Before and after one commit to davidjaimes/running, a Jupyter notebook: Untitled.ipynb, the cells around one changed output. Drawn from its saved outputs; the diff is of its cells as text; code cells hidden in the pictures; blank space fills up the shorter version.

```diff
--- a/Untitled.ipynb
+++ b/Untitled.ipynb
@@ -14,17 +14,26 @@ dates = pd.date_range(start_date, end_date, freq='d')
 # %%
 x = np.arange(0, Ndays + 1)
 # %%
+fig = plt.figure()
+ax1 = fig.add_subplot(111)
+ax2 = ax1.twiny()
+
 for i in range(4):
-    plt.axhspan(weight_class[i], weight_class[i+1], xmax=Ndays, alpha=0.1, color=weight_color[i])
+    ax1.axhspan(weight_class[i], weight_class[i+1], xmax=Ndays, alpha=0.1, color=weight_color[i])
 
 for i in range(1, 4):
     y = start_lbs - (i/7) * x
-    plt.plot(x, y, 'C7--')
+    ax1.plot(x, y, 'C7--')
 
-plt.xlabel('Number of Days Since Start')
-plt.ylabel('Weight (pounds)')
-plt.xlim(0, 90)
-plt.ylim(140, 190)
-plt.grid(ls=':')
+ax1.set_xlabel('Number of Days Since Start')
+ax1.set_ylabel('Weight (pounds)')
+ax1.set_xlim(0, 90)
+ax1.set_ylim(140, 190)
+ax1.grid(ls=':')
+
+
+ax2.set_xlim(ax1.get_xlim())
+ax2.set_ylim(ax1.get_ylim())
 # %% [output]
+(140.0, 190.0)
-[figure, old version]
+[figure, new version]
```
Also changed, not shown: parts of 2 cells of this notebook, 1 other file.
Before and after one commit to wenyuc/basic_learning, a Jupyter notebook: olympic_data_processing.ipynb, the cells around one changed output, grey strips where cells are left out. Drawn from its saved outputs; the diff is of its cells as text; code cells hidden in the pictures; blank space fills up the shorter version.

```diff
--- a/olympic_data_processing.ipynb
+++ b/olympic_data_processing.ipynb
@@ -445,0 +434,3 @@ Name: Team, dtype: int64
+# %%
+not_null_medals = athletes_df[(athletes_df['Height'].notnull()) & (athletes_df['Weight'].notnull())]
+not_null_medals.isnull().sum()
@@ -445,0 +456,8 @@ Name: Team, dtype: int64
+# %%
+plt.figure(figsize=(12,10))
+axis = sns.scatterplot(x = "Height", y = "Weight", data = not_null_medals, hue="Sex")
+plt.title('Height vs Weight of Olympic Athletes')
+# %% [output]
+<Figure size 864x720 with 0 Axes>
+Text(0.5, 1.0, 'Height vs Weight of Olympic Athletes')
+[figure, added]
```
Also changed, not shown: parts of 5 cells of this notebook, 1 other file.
____
# DIRECTIONS FOR THIS TASK:
What belongs in the answer is each line from the listing above that contains "axhspan".

# RESULT FOR THIS EXERCISE:
-    plt.axhspan(weight_class[i], weight_class[i+1], xmax=Ndays, alpha=0.1, color=weight_color[i])
+    ax1.axhspan(weight_class[i], weight_class[i+1], xmax=Ndays, alpha=0.1, color=weight_color[i])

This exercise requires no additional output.